So in your case, not finding Rhus tox listed under “Headache, migraine”? Guess what? It’s under “One-sided Headache” in the same chapter!!!!! And what is a migraine? It’s a one-sided headache!!!!! And guess where else Rhus tox is listed? “Left-sided headache”! I know, I know!
So what is the moral of this story? The Repertory can’t be construed as having only one author! It’s like the Bible. If you’ve ever tried to read it, which I have, you will find that it’s not consistent, and it’s not unusual for one part to contradict another part! It’s like when God banished Cain from the Garden of Eden for killing his brother Abel, and Cain says, “Oh no! Don’t do that God, don’t send me some place where I’ll be a stranger and won’t know anybody and nobody will like me!” And I’m, like, “Hey! Ain’t nobody here but you and your parents! And a serpent! What other ‘people’ are you talking about?”
But anyway, as I was discussing with Maria, when you look at Repertory rubrics, you have to always be thinking! Rhus tox is a polychrest, meaning it covers many diseases and conditions as long as you find its famous characteristics in the case, like “better heat”! So when an expected remedy like Rhus tox is suspiciously missing from a rubric, ask yourself, “Can this rubric be worded differently and found somewhere else? Maybe in another chapter?” Give that a try and you might find a much more inclusive rubric, or worded in the contrary as “worse” this, or “worse” that instead of “better” this or that! “Better heat” can also be found as “Cold agg.” Sometimes what you want isn’t in the chapter you think it ought to be in so you have to go to “Generals”, or “Mind”, etc. to find it. Sometimes what you think ought to be in “Abdomen” is actually in “Intestines”, and so on.
So, OK, listen everybody, aside from wanting to thank everyone who voted, I would also like to pay my respects to Sylvester Potts of The Contours who just passed away January 6th in Detroit, Michigan. He was 78 years old.
The Contours were famous for their million-seller, “Do You Love Me (Now That I Can Dance)” from 1962 on Motown Records.
Here is a very rare in-concert video of The Contours.
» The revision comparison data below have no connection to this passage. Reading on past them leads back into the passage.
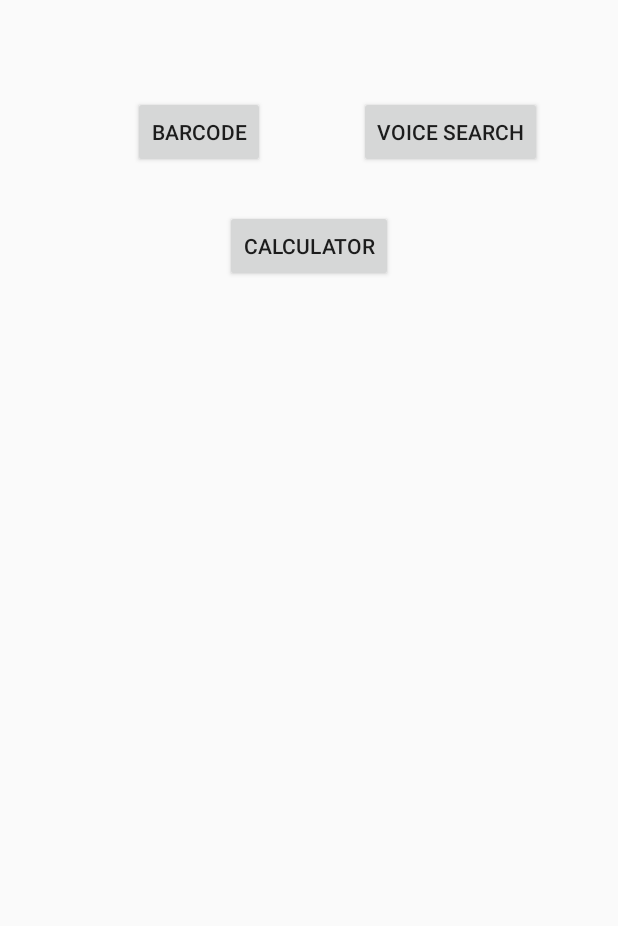
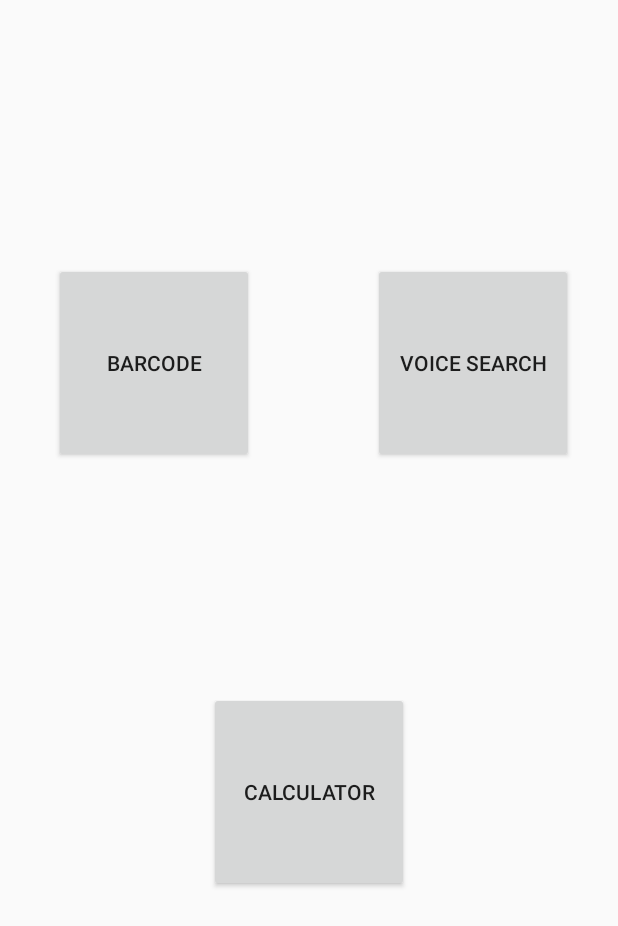
Before and after one commit to slashgk/Ayush-SIH, an Android app: the screen it shows after launch (MainActivity), on a phone screen of 412 x 824 dp. Shown: the top 926 px of the screen. Run offline under Robolectric (Android 15) with nearby library versions, the phone set to English and light mode, and no system bars; libraries missing offline, so code that uses them is left out: com.edwardvanraak.materialbarcodescanner.

Commit message:
Structure done

```diff
--- a/app/src/main/res/layout/activity_main.xml
+++ b/app/src/main/res/layout/activity_main.xml
@@ -4,37 +4,44 @@
     xmlns:tools="http://schemas.android.com/tools"
     android:layout_width="match_parent"
     android:layout_height="match_parent"
-    tools:context="com.bitplasma.app.ayush_demo.MainActivity">
+    tools:context="com.bitplasma.app.ayush_demo.MainActivity"
+    tools:layout_editor_absoluteY="25dp">
 
     <Button
         android:id="@+id/barcode"
-        android:layout_width="wrap_content"
-        android:layout_height="wrap_content"
-        android:layout_marginEnd="21dp"
-        android:layout_marginStart="48dp"
+        android:layout_width="133dp"
+        android:layout_height="133dp"
+        android:layout_marginBottom="42dp"
+        android:layout_marginEnd="70dp"
+        android:layout_marginStart="27dp"
         android:layout_marginTop="64dp"
         android:text="Barcode"
+        app:layout_constraintBottom_toTopOf="@+id/calculator"
         app:layout_constraintEnd_toStartOf="@+id/voice"
         app:layout_constraintStart_toStartOf="parent"
+        app:layout_constraintTop_toTopOf="parent"
+        app:layout_constraintVertical_chainStyle="packed" />
+
+    <Button
+        android:id="@+id/voice"
+        android:layout_width="133dp"
+        android:layout_height="133dp"
+        android:layout_marginBottom="67dp"
+        android:layout_marginEnd="21dp"
+        android:layout_marginTop="90dp"
+        android:text="Voice Search"
+        app:layout_constraintBottom_toTopOf="@+id/calculator"
+        app:layout_constraintEnd_toEndOf="parent"
+        app:layout_constraintStart_toEndOf="@+id/barcode"
         app:layout_constraintTop_toTopOf="parent" />
 
     <Button
-        android:id="@+id/voice"
-        android:layout_width="wrap_content"
-        android:layout_height="wrap_content"
-        android:layout_marginEnd="10dp"
-        android:text="Voice Search"
-        app:layout_constraintBottom_toBottomOf="@+id/barcode"
-        app:layout_constraintEnd_toEndOf="parent"
-        app:layout_constraintStart_toEndOf="@+id/barcode"
-        app:layout_constraintTop_toTopOf="@+id/barcode" />
-
-    <Button
         android:id="@+id/calculator"
-        android:layout_width="wrap_content"
-        android:layout_height="wrap_content"
-        android:layout_marginTop="28dp"
+        android:layout_width="133dp"
+        android:layout_height="133dp"
+        android:layout_marginBottom="144dp"
         android:text="Calculator"
+        app:layout_constraintBottom_toBottomOf="parent"
         app:layout_constraintEnd_toEndOf="parent"
         app:layout_constraintHorizontal_bias="0.501"
         app:layout_constraintStart_toStartOf="parent"
--- a/app/src/main/res/layout/content_main.xml
+++ b/app/src/main/res/layout/content_main.xml
@@ -18,6 +18,6 @@
         android:layout_width="wrap_content"
         android:layout_height="wrap_content"
         android:textAppearance="?android:attr/textAppearanceLarge"
-        android:text="Start scanning by pressing the FAB!"
+        android:text=""
         android:layout_centerHorizontal="true" />
 </RelativeLayout>
```
Also changed, not shown: app/src/main/java/com/bitplasma/app/ayush_demo/BarcodeScan.java (+9 -46 lines), app/src/main/java/com/bitplasma/app/ayush_demo/MainActivity.java (+53 -2 lines), app/src/main/java/com/bitplasma/app/ayush_demo/SpeechScan.java (+10 -2 lines), app/src/main/res/drawable/back.xml (added, +7 -0 lines), app/src/main/res/layout/activity_speech_scan.xml (+68 -14 lines).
There aren’t a lot of videos of black performers from back in the day, so, we’re lucky to have what little we’ve got; it’s not gonna be perfect, is all I’m sayin’. Sylvester Potts is standing next to lead singer, Billy Gordon; watch his amazing dance moves! (Of course, they all CAN dance!) Billy Gordon calls him “Boom” because Sylvester is the bass singer, and he has a little solo spot towards the end of the song:
Rest in Peace, Sylvester; yes, we do love you, now that you can dance–again!
See ya next time for another great and wonderful Hpathy Quiz!!!!
Elaine Lewis, D.Hom., C.Hom.
Elaine takes online cases! Write to her at [email protected]
Visit her website: elaineLewis.hpathy.com